Filter the data below for the string "inputValue" and copy each matching line.

BEGIN

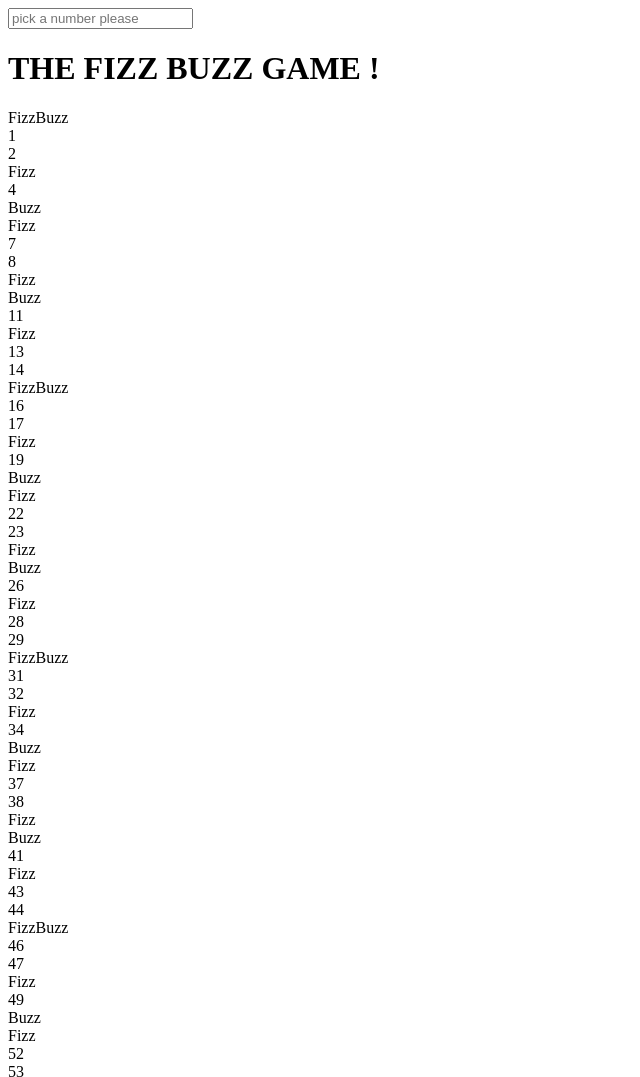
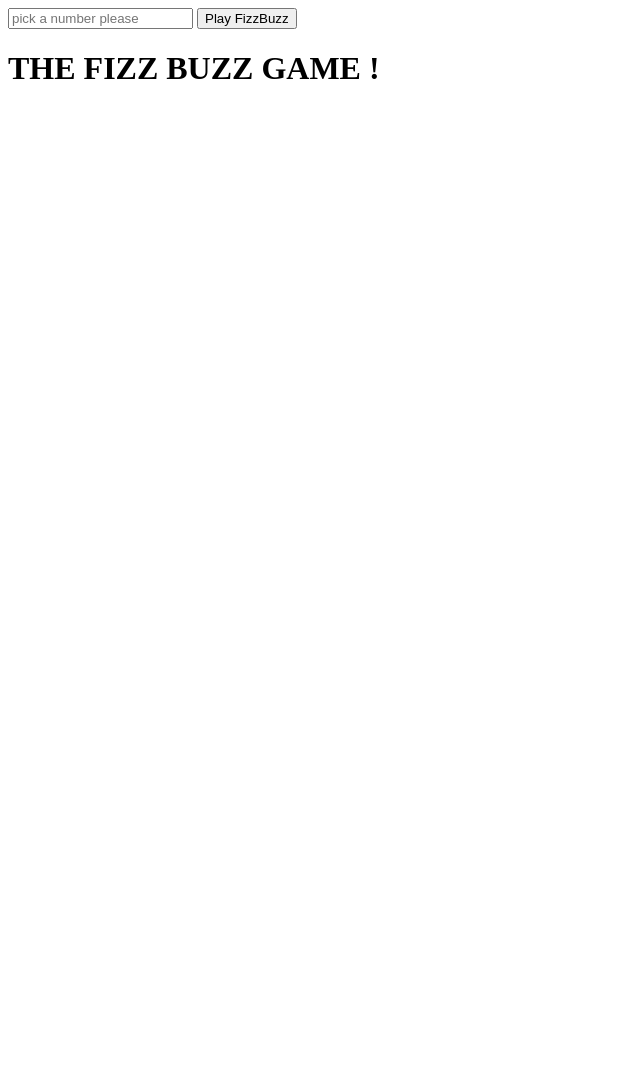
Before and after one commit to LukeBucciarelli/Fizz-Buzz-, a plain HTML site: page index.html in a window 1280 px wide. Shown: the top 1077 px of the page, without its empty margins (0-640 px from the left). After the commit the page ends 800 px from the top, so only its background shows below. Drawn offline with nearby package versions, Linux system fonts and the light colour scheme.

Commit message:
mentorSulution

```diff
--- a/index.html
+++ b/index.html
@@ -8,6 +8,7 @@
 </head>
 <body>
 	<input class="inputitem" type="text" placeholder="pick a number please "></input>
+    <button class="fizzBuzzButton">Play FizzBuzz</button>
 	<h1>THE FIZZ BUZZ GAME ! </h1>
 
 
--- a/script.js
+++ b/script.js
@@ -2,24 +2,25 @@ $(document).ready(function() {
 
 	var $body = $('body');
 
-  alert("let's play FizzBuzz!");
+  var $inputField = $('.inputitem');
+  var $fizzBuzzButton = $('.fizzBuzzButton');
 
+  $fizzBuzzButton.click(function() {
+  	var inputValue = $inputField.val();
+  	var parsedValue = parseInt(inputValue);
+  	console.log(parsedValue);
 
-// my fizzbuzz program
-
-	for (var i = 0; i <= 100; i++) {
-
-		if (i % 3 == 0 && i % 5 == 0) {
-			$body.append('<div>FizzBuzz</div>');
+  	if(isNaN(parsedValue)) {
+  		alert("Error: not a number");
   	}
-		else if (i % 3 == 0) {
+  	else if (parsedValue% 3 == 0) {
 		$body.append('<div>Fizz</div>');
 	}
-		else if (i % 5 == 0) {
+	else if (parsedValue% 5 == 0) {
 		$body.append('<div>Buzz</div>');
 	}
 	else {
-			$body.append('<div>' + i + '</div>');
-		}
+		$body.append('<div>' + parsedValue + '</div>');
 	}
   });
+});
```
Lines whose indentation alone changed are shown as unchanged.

END

Exercise result:
+  	var inputValue = $inputField.val();
+  	var parsedValue = parseInt(inputValue);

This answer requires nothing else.